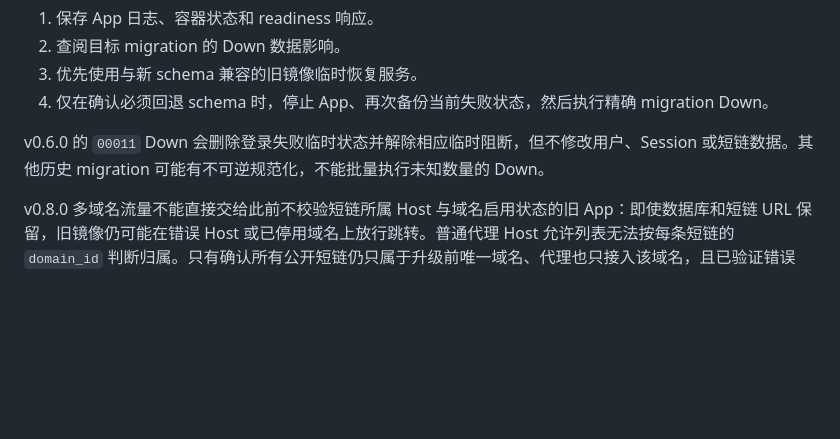
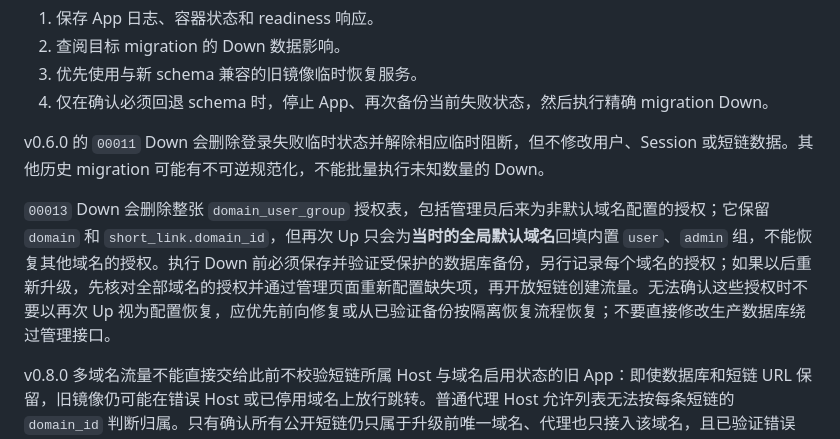
Before and after one commit to TomyJan/MoeURL, a Markdown page: docs/deployment/upgrade-and-recovery.md, the part around the change. Drawn GitHub-style; blank space fills up the shorter version.

Commit message:
docs(部署): 明确多域名迁移回滚的授权数据风险

```diff
--- a/docs/deployment/upgrade-and-recovery.md
+++ b/docs/deployment/upgrade-and-recovery.md
@@ -192,6 +192,8 @@ target_compose logs --since 10m app
 
 v0.6.0 的 `00011` Down 会删除登录失败临时状态并解除相应临时阻断，但不修改用户、Session 或短链数据。其他历史 migration 可能有不可逆规范化，不能批量执行未知数量的 Down。
 
+`00013` Down 会删除整张 `domain_user_group` 授权表，包括管理员后来为非默认域名配置的授权；它保留 `domain` 和 `short_link.domain_id`，但再次 Up 只会为**当时的全局默认域名**回填内置 `user`、`admin` 组，不能恢复其他域名的授权。执行 Down 前必须保存并验证受保护的数据库备份，另行记录每个域名的授权；如果以后重新升级，先核对全部域名的授权并通过管理页面重新配置缺失项，再开放短链创建流量。无法确认这些授权时不要以再次 Up 视为配置恢复，应优先前向修复或从已验证备份按隔离恢复流程恢复；不要直接修改生产数据库绕过管理接口。
+
 v0.8.0 多域名流量不能直接交给此前不校验短链所属 Host 与域名启用状态的旧 App：即使数据库和短链 URL 保留，旧镜像仍可能在错误 Host 或已停用域名上放行跳转。普通代理 Host 允许列表无法按每条短链的 `domain_id` 判断归属。只有确认所有公开短链仍只属于升级前唯一域名、代理也只接入该域名，且已验证错误 Host 和停用域名不可达，才可考虑旧镜像回退；升级后已在第二域名创建短链或依赖停用状态时，应停止公开短链流量，改用保留相同校验能力的兼容镜像或向前修复，不得直接暴露旧镜像。该限制不因 `00013` Down 而消失。
 
 在确认上述访问边界后，首选回退路径直接恢复升级前保存的镜像，不依赖源码 checkout、依赖下载或再次构建。保存的加固 Compose 继续提供当前数据库密码、私有 PostgreSQL 网络和回环 App 绑定：
```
# # #
Find and copy each line in the material above where the string "docs" occurs.

Before and after one commit to TomyJan/MoeURL, a Markdown page: docs/deployment/upgrade-and-recovery.md, the part around the change. Drawn GitHub-style; blank space fills up the shorter version.
docs(部署): 明确多域名迁移回滚的授权数据风险
--- a/docs/deployment/upgrade-and-recovery.md
+++ b/docs/deployment/upgrade-and-recovery.md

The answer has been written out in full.